-------- Data records

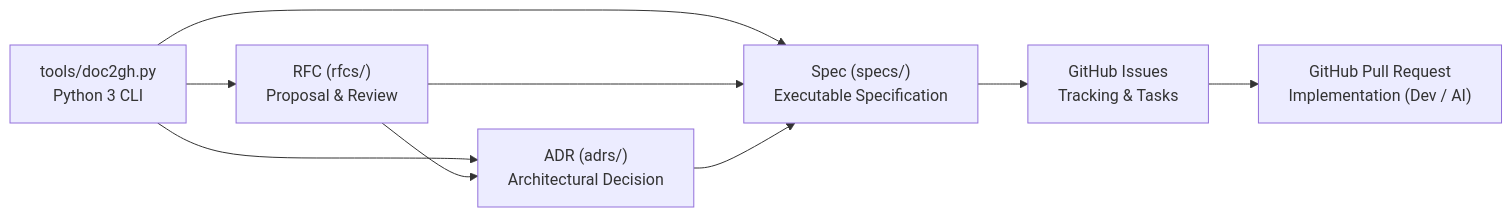
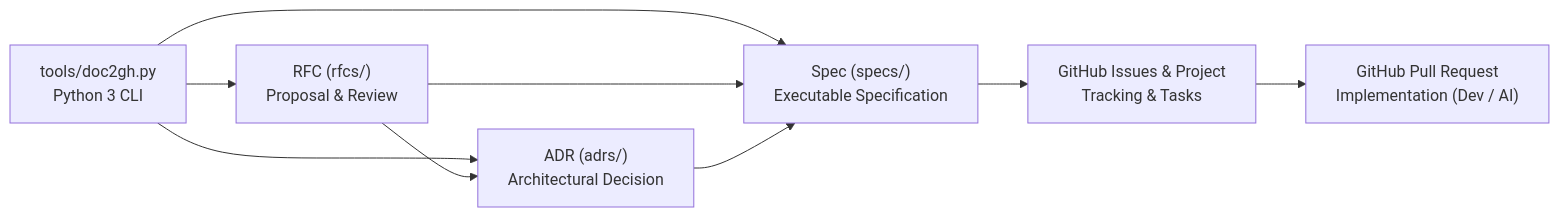
One commit to sjgarani/project-doc-gh changed the diagram in README.md. Above: the diagram before and after it, drawn with Mermaid. The commit also changed other lines of this file and 10 other files, not shown here.

Commit message:
feat: implement SPEC-0001 end-to-end GitHub init bootstrap and sync

````diff
--- a/README.md
+++ b/README.md
@@ -55,11 +55,11 @@
 ```mermaid
 flowchart LR
     CLI["tools/doc2gh.py<br/>Python 3 CLI"] --> RFC["RFC (rfcs/)<br/>Proposal & Review"]
     CLI --> ADR["ADR (adrs/)<br/>Architectural Decision"]
     CLI --> SPEC["Spec (specs/)<br/>Executable Specification"]
     RFC --> ADR
     RFC --> SPEC
     ADR --> SPEC
-    SPEC --> ISSUE["GitHub Issues<br/>Tracking & Tasks"]
+    SPEC --> ISSUE["GitHub Issues & Project<br/>Tracking & Tasks"]
     ISSUE --> PR["GitHub Pull Request<br/>Implementation (Dev / AI)"]
 ```
````
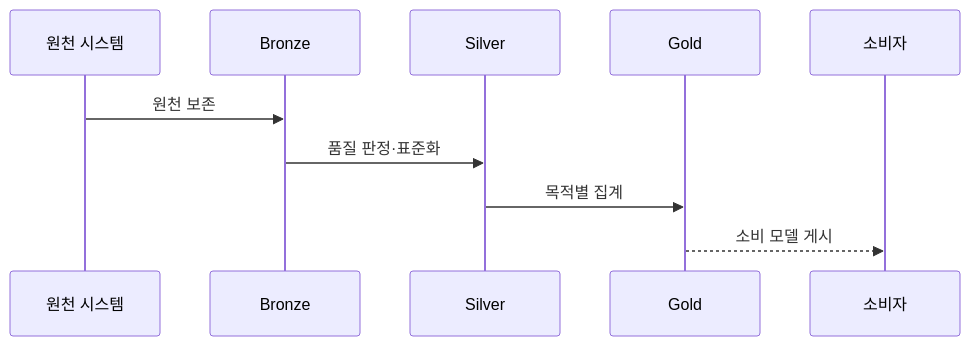
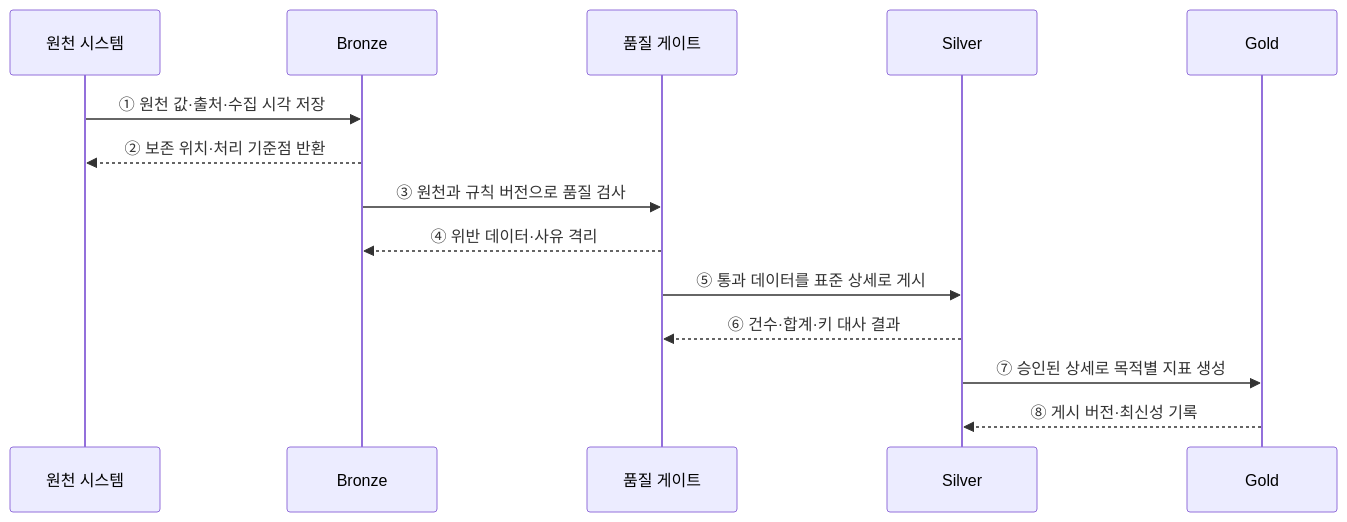
Before and after one commit to agnusdei1207/knowledge-base: the second of 2 diagrams in src/content/docs/notes/03-software/130_medallion_architecture.md, drawn with Mermaid. The commit also changed other lines of this file and 20 other files, not shown here.

````diff
--- a/src/content/docs/notes/03-software/130_medallion_architecture.md
+++ b/src/content/docs/notes/03-software/130_medallion_architecture.md
@@ -83,12 +75,16 @@
 ```mermaid
 sequenceDiagram
     participant S as 원천 시스템
     participant B as Bronze
+    participant Q as 품질 게이트
     participant V as Silver
     participant G as Gold
-    participant C as 소비자
-    S->>B: 원천 보존
-    B->>V: 품질 판정·표준화
-    V->>G: 목적별 집계
-    G-->>C: 소비 모델 게시
+    S->>B: ① 원천 값·출처·수집 시각 저장
+    B-->>S: ② 보존 위치·처리 기준점 반환
+    B->>Q: ③ 원천과 규칙 버전으로 품질 검사
+    Q-->>B: ④ 위반 데이터·사유 격리
+    Q->>V: ⑤ 통과 데이터를 표준 상세로 게시
+    V-->>Q: ⑥ 건수·합계·키 대사 결과
+    V->>G: ⑦ 승인된 상세로 목적별 지표 생성
+    G-->>V: ⑧ 게시 버전·최신성 기록
 ```
````
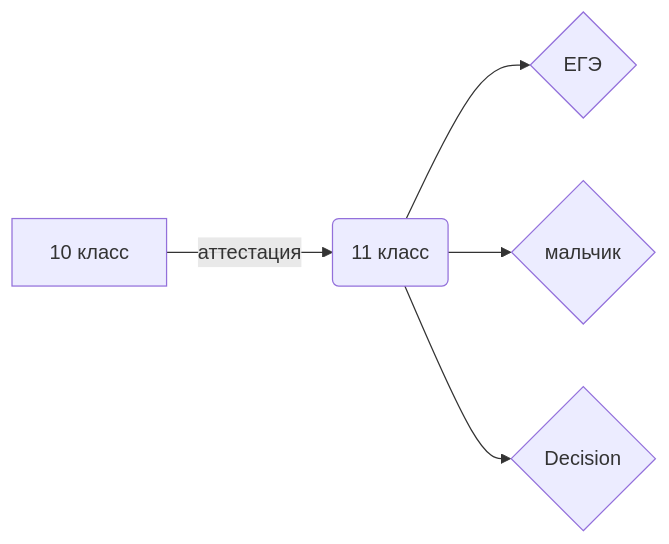
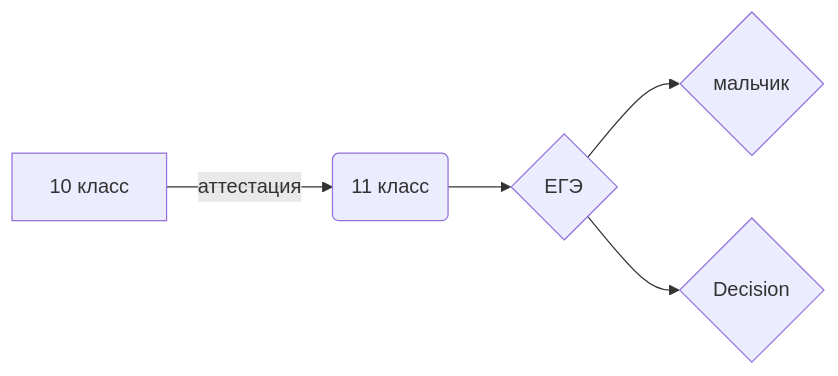
The diagram in README.md (AndreDem135/FirstRepository), drawn with Mermaid before and after one commit.

````diff
--- a/README.md
+++ b/README.md
@@ -52,8 +52,8 @@
 ```mermaid
 flowchart LR
 
 A[10 класс] -->|аттестация| B(11 класс)
 B --> C{ЕГЭ}
-B --> D{мальчик}
-B --> E{Decision}
+C --> D{мальчик}
+C --> E{Decision}
 ```
````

----------------

* **What is expected**:
Leave out the images and copy all remaining data word for word.

* **Answer section**:
One commit to sjgarani/project-doc-gh changed the diagram in README.md. Above: the diagram before and after it, drawn with Mermaid. The commit also changed other lines of this file and 10 other files, not shown here.

Commit message:
feat: implement SPEC-0001 end-to-end GitHub init bootstrap and sync

````diff
--- a/README.md
+++ b/README.md
@@ -55,11 +55,11 @@
 ```mermaid
 flowchart LR
     CLI["tools/doc2gh.py<br/>Python 3 CLI"] --> RFC["RFC (rfcs/)<br/>Proposal & Review"]
     CLI --> ADR["ADR (adrs/)<br/>Architectural Decision"]
     CLI --> SPEC["Spec (specs/)<br/>Executable Specification"]
     RFC --> ADR
     RFC --> SPEC
     ADR --> SPEC
-    SPEC --> ISSUE["GitHub Issues<br/>Tracking & Tasks"]
+    SPEC --> ISSUE["GitHub Issues & Project<br/>Tracking & Tasks"]
     ISSUE --> PR["GitHub Pull Request<br/>Implementation (Dev / AI)"]
 ```
````
Before and after one commit to agnusdei1207/knowledge-base: the second of 2 diagrams in src/content/docs/notes/03-software/130_medallion_architecture.md, drawn with Mermaid. The commit also changed other lines of this file and 20 other files, not shown here.

````diff
--- a/src/content/docs/notes/03-software/130_medallion_architecture.md
+++ b/src/content/docs/notes/03-software/130_medallion_architecture.md
@@ -83,12 +75,16 @@
 ```mermaid
 sequenceDiagram
     participant S as 원천 시스템
     participant B as Bronze
+    participant Q as 품질 게이트
     participant V as Silver
     participant G as Gold
-    participant C as 소비자
-    S->>B: 원천 보존
-    B->>V: 품질 판정·표준화
-    V->>G: 목적별 집계
-    G-->>C: 소비 모델 게시
+    S->>B: ① 원천 값·출처·수집 시각 저장
+    B-->>S: ② 보존 위치·처리 기준점 반환
+    B->>Q: ③ 원천과 규칙 버전으로 품질 검사
+    Q-->>B: ④ 위반 데이터·사유 격리
+    Q->>V: ⑤ 통과 데이터를 표준 상세로 게시
+    V-->>Q: ⑥ 건수·합계·키 대사 결과
+    V->>G: ⑦ 승인된 상세로 목적별 지표 생성
+    G-->>V: ⑧ 게시 버전·최신성 기록
 ```
````
The diagram in README.md (AndreDem135/FirstRepository), drawn with Mermaid before and after one commit.

````diff
--- a/README.md
+++ b/README.md
@@ -52,8 +52,8 @@
 ```mermaid
 flowchart LR
 
 A[10 класс] -->|аттестация| B(11 класс)
 B --> C{ЕГЭ}
-B --> D{мальчик}
-B --> E{Decision}
+C --> D{мальчик}
+C --> E{Decision}
 ```
````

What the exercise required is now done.